...Forecast Discussion...

Today through Thursday April 19

Current Weather Analysis

Recent surface observations, combined with radar and satellite imagery depicts the onshore movement of a low pressure center now western Nevada which is associated with a large upper level trough. This synoptic pattern is providing much of Southern California coast with southwesterly winds along with cooler temperatures. Current composite radar animations show light to moderate precipitation following this flow and reaching the Sierra Nevada mountain range where the rain is changing over to snow in the northern part of the range.


An analysis of 500 mb height anomalies for the northern hemisphere depicts a clear ridge-trough-ridge pattern across the Pacific as of 600 UTC today. This setup provides quick summary of the weather patterns as today's 12Z GFS run shows a continuation of this pattern as it tracks eastward. In the short-term, models are in close agreement on the chance for precipitation continuing through tonight as the current trough continues to progress eastward along with an associated cold front. This has lead to the issuing of winter storm warnings along much of the Sierra Nevada range while light to moderate rain remains the concern for the southern half of the state. The associated 500 mb trough begins to shift towards a negative tilt through the night shown in the GFS forecast. The vorticity maximum at the base of this trough will provide some of key forcing for this rain event as it swings through the region. Good upper level support is also seen in the 250 mb jet stream as the LAX region is in close proximity to the left exit region of the jet core wrapping around the base of the trough. Meanwhile, radiational cooling overnight will be limited by the associated cloud cover and act to keep low temperatures around area in the upper 50's. As this disturbance shifts out of the region tomorrow the ridge currently over the Hawaiian Islands will move in and begin to provide drier and more sunny conditions. This synoptic pattern shift will also be accompanied by greater wind speeds as the pressure gradient increase across much of the state. These surface winds will first become northeasterly tomorrow afternoon and then weaken as they become northwesterly on Sunday. This surface high pressure and associated upper level ridge will dominate much of the states weather pattern beginning this weekend and through Tuesday. Thus clear skies are expected for the week with high temperatures near the mid-70's based on extended range GFS statistics.

The next pattern shift will come the middle of the week as the next upper level trough moves into the northwestern U.S.. This feature however appears to remain well north of the LA area with conditions remaining dry through week as a surface high pressure center is forecasted to persist over the Pacific according to GFS.
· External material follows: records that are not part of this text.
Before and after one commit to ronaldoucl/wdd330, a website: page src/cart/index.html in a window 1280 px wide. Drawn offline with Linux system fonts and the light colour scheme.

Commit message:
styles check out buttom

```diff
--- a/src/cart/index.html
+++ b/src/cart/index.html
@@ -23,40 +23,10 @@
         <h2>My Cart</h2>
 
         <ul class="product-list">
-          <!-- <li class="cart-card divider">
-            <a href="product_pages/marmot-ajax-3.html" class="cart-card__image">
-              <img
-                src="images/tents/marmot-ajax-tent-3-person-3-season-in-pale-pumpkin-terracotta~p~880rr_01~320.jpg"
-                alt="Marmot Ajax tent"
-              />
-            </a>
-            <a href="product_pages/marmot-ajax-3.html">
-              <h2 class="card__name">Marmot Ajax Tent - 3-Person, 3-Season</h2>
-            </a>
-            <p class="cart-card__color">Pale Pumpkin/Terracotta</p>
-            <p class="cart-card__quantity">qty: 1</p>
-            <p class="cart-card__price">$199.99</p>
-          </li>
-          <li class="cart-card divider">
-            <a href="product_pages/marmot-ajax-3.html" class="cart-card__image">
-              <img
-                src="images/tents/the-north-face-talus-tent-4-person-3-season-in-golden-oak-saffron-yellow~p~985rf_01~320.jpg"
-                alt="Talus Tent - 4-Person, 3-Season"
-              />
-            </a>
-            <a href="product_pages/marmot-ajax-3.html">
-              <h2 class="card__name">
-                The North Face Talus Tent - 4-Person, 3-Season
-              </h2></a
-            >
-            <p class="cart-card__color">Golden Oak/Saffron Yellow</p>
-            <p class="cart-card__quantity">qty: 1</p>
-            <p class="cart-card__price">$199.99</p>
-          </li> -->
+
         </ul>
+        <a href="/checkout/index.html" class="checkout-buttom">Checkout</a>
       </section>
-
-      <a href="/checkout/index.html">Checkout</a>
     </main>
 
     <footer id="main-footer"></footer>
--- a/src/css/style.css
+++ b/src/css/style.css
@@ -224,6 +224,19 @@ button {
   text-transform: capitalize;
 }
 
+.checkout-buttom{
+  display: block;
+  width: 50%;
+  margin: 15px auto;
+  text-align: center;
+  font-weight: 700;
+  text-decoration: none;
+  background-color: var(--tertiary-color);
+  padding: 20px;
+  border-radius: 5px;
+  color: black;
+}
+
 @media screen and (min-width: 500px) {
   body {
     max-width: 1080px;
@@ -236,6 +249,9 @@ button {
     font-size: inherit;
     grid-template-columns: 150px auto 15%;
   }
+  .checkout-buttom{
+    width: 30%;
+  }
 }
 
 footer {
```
Verification (April 17th)

Observations and radar for last Friday (Apr 13) and Saturday (Apr 14) are in good agreement with what was forecasted for the short term. The greatest precipitation amounts occurred in the late afternoon and evening on Friday. This rain then cleared out for LAX by very early on Saturday. Some of the thunderstorm associated with this were associated with wind reports in San Diego.
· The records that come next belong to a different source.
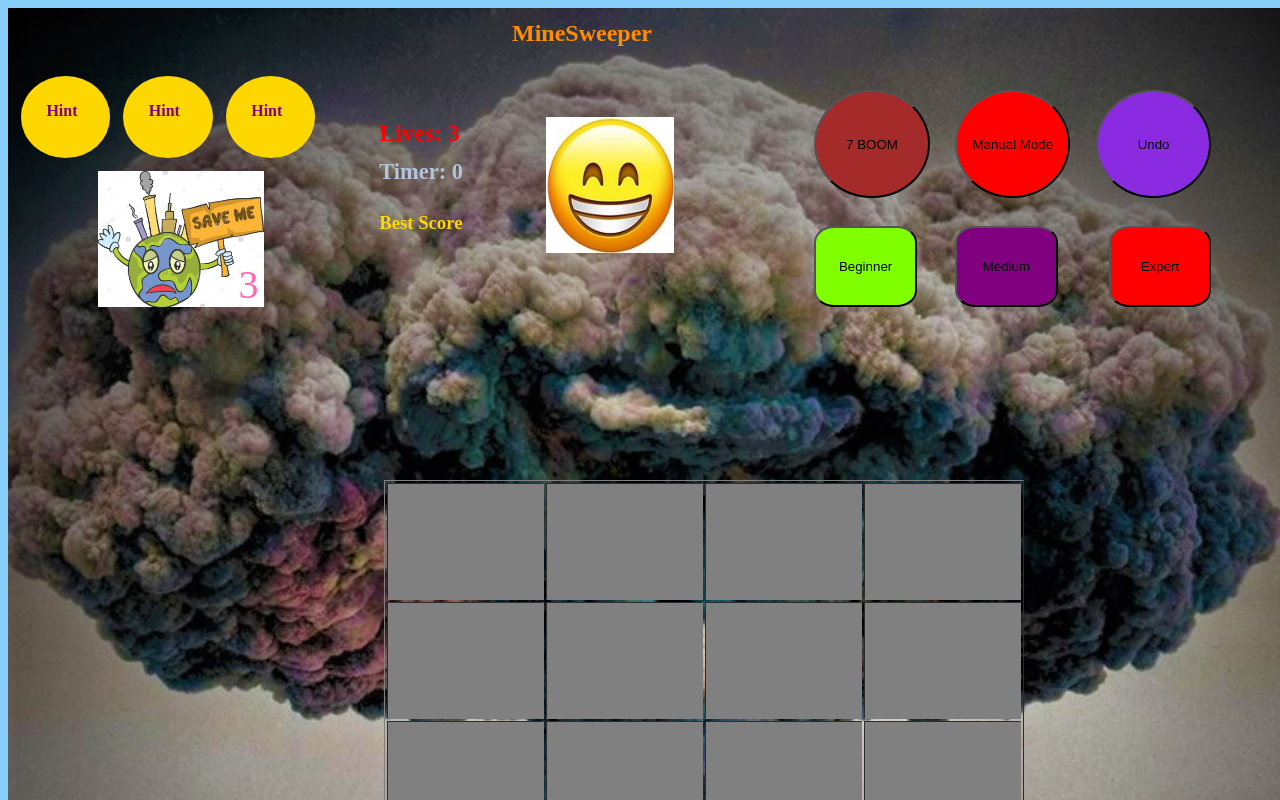
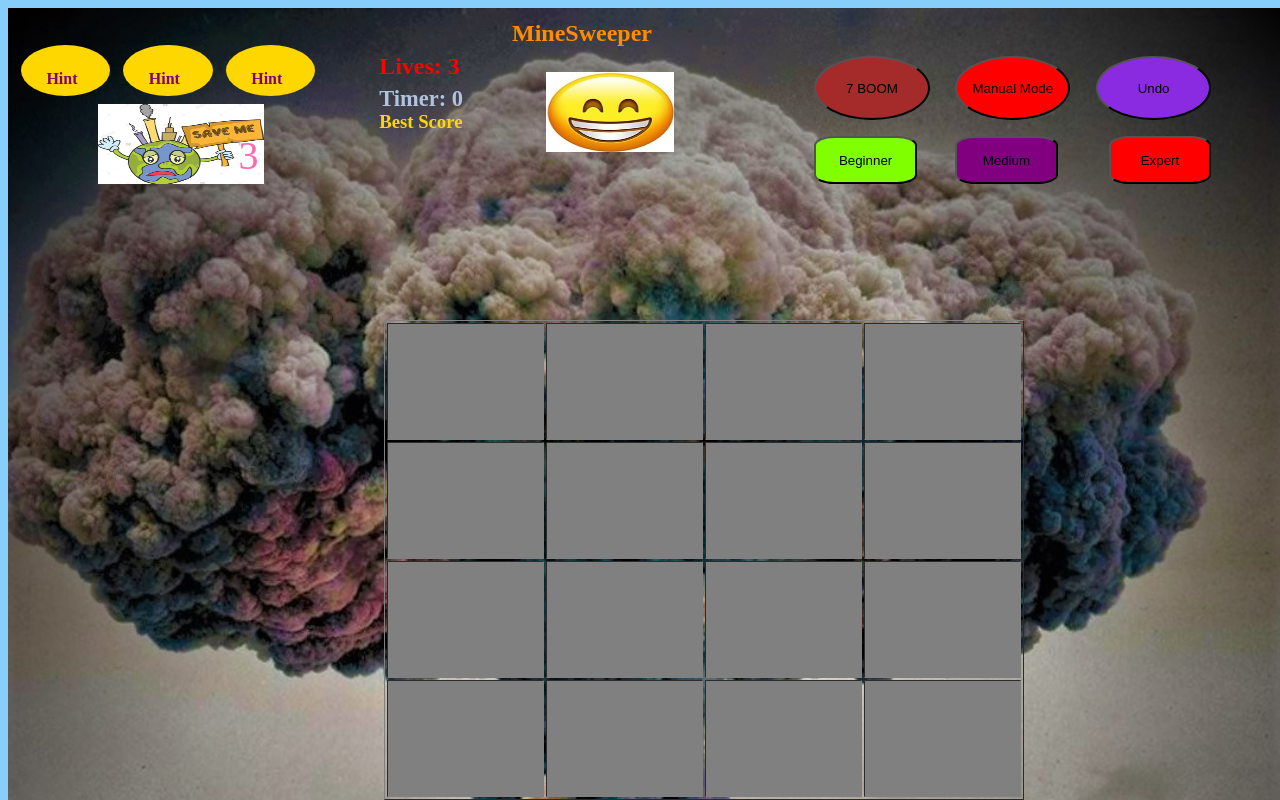
Before and after one commit to NirFunt/MineSweeper2, a plain HTML site: page index.html in a window 1280 px wide. Both pictures are taken after a click on the button "Beginner". Shown: the top 800 px of the page. Drawn offline with Linux system fonts and the light colour scheme.

Commit message:
Add files via upload

```diff
--- a/css/main.css
+++ b/css/main.css
@@ -15,7 +15,7 @@ body {
 }
 
 .all {
-    height: 170vh;
+    height: 100vh;
     width: 100vw;
     background-image: url("../img/explode4.png");
     background-repeat: no-repeat;
@@ -45,7 +45,7 @@ table {
     height: 60%;
     position: absolute;
     left: 25%;
-    bottom: -20%;
+    bottom: 0%;
      /* left: 40%px; */
 }
 
--- a/js/buttons-handler.js
+++ b/js/buttons-handler.js
@@ -9,9 +9,9 @@ function setLevel(size, mines) {
     if (size === 4) document.querySelector('table').style.left = 30 + '%';
     if (size === 8) document.querySelector('table').style.left = 30 + '%';
     if (size === 12) document.querySelector('table').style.left = 30 + '%';
-    if (size === 4) document.querySelector('table').style.bottom = -20 + '%';
-    if (size === 8) document.querySelector('table').style.bottom = -50 + '%';
-    if (size === 12) document.querySelector('table').style.bottom = -70 + '%';
+    if (size === 4) document.querySelector('table').style.bottom = 0 + '%';
+    if (size === 8) document.querySelector('table').style.bottom = 0 + '%';
+    if (size === 12) document.querySelector('table').style.bottom = 0 + '%';
 }
 
 // start the hint logic
```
0000 UTC Apr 13 2012 Composite Radar 0000 UTC Apr 13 2012 NAM40 PMSL/6hr Precip

From NWS Climate Reports:

April 13th (Friday)

High: 59

Low: 50

QPF: 0.44 inches (broke record of 0.41 inches)

April 14th

High: 60

Low: 45 (tied record)

QPF: 0.00 inches

April 15th

High: 62

Low: 48

QPF: 0.00 inches

April 16th

High: 67

Low: 52

QPF: 0.00 inches

Overall, the short term part of the forecast verified well with the rain event occurring Friday and clear conditions for the weekend as the upper level ridge moved onshore. The NAM was rather consistent with the progression of the overall upper level pattern through Monday 00Z but was slowed down slightly based on a comparison of the 12Z Apr 13, 12Z Apr 14, and 12Z Apr 15 runs. This slow down is best seen in the movement of the shortwave trough out ahead of the ridge.